* [Task description]: When a line in the entries below contains the word "xlsx", copy that line.
Material for this exercise START
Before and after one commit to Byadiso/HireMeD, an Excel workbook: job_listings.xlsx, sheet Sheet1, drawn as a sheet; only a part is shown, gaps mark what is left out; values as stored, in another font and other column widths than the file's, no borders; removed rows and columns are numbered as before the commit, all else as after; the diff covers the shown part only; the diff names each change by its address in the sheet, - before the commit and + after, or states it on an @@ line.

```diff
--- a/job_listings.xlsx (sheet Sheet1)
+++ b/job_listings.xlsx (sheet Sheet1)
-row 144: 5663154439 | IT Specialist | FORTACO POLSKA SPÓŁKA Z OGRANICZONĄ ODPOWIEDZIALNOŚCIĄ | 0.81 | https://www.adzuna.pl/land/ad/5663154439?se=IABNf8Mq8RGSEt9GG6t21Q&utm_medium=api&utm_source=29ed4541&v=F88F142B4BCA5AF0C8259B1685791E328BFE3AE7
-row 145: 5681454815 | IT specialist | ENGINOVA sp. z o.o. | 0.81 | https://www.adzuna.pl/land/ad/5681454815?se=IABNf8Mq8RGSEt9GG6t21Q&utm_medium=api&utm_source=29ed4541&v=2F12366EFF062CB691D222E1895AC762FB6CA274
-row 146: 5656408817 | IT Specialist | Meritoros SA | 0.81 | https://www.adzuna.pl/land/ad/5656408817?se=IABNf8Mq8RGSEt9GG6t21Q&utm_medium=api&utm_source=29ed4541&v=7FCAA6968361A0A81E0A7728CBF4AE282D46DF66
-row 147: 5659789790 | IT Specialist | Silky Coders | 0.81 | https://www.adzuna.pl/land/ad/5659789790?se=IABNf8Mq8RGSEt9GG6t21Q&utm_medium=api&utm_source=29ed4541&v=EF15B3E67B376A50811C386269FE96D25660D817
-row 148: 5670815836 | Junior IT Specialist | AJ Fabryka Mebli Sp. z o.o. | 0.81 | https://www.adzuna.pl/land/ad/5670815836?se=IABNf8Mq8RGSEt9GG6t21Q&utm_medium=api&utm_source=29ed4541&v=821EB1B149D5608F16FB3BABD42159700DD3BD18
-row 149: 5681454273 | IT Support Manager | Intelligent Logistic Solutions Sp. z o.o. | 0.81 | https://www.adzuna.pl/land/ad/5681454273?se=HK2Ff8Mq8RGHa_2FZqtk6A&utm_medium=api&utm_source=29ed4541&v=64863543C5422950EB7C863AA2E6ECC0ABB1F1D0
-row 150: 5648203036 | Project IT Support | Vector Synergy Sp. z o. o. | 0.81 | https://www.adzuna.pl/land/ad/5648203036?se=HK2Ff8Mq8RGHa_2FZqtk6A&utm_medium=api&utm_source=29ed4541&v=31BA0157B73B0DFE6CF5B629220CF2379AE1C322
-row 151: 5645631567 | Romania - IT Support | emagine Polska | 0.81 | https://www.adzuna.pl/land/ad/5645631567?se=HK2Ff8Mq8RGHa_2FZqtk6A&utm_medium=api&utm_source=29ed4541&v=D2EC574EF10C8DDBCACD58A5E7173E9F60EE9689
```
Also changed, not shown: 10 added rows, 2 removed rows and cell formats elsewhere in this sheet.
Material for this exercise END
* [Answer to the problem]:
Before and after one commit to Byadiso/HireMeD, an Excel workbook: job_listings.xlsx, sheet Sheet1, drawn as a sheet; only a part is shown, gaps mark what is left out; values as stored, in another font and other column widths than the file's, no borders; removed rows and columns are numbered as before the commit, all else as after; the diff covers the shown part only; the diff names each change by its address in the sheet, - before the commit and + after, or states it on an @@ line.
--- a/job_listings.xlsx (sheet Sheet1)
+++ b/job_listings.xlsx (sheet Sheet1)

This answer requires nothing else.